It is time for cable networks to cut cable operators into their online video endeavors?
Broadcast networks have been sharing the online spoils with their TV affiliates when it comes to
streaming full-length TV shows. But for the most part, few cable networks
similar deals with their cable system operator partners.
Perhaps financial models are too different. Cable systems obviously have a business model that includes scores of cable networks.
But, for TV stations, it typically is just one network, a broadcast network, providing the bulk of its prime-time programming.
Broadcast network affiliates get a percentage of the take --
as well as typically a spot or two in a streaming video episode.
In the past, cable networks might offer clips of their shows online.

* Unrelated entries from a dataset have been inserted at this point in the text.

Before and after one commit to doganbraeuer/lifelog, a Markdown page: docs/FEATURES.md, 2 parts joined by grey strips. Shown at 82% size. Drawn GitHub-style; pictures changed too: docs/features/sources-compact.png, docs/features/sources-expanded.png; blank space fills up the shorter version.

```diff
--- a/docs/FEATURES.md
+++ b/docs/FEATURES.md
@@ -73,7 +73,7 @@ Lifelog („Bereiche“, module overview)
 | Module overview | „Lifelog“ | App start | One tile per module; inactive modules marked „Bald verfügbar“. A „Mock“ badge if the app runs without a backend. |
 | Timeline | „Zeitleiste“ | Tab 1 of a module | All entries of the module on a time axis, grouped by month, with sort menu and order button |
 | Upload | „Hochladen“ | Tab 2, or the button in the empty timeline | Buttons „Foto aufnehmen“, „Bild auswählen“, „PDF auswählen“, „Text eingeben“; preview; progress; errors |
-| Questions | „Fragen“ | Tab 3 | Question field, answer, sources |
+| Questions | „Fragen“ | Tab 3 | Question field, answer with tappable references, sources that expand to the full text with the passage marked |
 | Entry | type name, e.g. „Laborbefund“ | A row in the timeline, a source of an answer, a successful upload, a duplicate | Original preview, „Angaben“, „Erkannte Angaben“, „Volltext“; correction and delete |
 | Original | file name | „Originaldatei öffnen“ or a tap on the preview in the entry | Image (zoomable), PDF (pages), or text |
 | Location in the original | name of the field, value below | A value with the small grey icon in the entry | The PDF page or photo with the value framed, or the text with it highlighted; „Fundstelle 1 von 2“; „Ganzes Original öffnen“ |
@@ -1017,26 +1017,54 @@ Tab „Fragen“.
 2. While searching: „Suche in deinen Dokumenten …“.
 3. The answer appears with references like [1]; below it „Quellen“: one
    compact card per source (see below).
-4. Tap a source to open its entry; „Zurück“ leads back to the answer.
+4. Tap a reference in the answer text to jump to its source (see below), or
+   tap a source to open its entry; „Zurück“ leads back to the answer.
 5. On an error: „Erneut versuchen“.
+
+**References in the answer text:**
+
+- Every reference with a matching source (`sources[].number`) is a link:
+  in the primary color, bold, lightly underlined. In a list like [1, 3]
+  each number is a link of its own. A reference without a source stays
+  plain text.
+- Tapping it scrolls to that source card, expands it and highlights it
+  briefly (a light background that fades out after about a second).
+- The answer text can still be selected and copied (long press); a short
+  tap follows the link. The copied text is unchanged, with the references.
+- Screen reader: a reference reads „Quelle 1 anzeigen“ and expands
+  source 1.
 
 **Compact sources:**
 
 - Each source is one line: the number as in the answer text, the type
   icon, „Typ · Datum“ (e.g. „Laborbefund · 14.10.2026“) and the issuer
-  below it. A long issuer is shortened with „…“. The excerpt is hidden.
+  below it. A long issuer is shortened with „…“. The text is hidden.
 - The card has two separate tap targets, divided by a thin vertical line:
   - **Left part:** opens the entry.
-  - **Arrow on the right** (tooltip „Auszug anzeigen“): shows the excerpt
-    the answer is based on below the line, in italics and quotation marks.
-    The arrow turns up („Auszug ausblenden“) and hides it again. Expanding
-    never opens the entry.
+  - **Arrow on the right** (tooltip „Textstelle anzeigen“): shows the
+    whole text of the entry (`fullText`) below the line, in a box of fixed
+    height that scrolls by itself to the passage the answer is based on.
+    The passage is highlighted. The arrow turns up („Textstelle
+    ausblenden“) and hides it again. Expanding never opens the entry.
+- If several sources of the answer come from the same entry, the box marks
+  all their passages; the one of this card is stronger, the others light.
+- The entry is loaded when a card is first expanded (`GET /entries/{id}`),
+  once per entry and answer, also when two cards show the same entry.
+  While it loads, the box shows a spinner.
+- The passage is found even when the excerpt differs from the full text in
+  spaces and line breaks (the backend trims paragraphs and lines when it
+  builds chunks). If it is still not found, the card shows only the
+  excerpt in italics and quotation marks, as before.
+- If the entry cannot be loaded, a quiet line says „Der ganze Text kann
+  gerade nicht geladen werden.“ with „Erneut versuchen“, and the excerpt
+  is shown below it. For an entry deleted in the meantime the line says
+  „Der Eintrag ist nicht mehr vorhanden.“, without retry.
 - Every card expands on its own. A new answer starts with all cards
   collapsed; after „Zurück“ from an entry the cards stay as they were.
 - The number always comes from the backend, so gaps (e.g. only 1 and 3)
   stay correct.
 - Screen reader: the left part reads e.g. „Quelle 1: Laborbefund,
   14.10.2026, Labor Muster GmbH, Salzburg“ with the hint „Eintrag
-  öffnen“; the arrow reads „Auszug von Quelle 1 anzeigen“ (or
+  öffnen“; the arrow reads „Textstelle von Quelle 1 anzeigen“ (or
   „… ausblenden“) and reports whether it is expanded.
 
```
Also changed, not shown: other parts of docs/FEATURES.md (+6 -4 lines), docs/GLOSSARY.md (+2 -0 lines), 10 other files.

Now some networks like TBS and MTV have begun to stream
entire shows on their Internet sites -- much to the chagrin of some MSOs like Time Warner.
Cable operators feel full episodes online might tempt viewers to eventually leave cable and watch
online. Of course, Time Warner is not completely out of the mix. For example, Time Warner has DSL businesses such as Road Runner, in which many of Time Warner's cable viewers also pay a monthly
fee for Internet access.
Should cable networks play like the broadcast networks, and give the MSO a piece of the upside? Yes, even if it doesn't amount to much right now.
Cable networks might argue that their programming production businesses are still a bit tenuous - even with having a duel revenue stream (national advertising and monthly license cable license
Why isn't there more of an outrage? Considering the millions of hours of viewing on cable TV, the number of shows streaming online is just crumbs in cable's big bread basket.
Then consider that those shows will garner - at least initially -- even smaller crumbs when it comes to national advertising dollar for those full-length episodes.
At least in the near
future, cable networks also might not benefit from three or four shows streamed on their own site -- or syndicated to another Internet video distributor. All this might just get lost in the big
sea of streaming Internet choices -- as well as possibly hurting their own traditional cable airings.
Perhaps that's why MTV or Bravo, for the most part, would rather just give you a
clip of a episode. If you are a fan of MTV's "The Paper," for example, do you need to see all 30 minutes, when a crucial 5-minute video clip will do?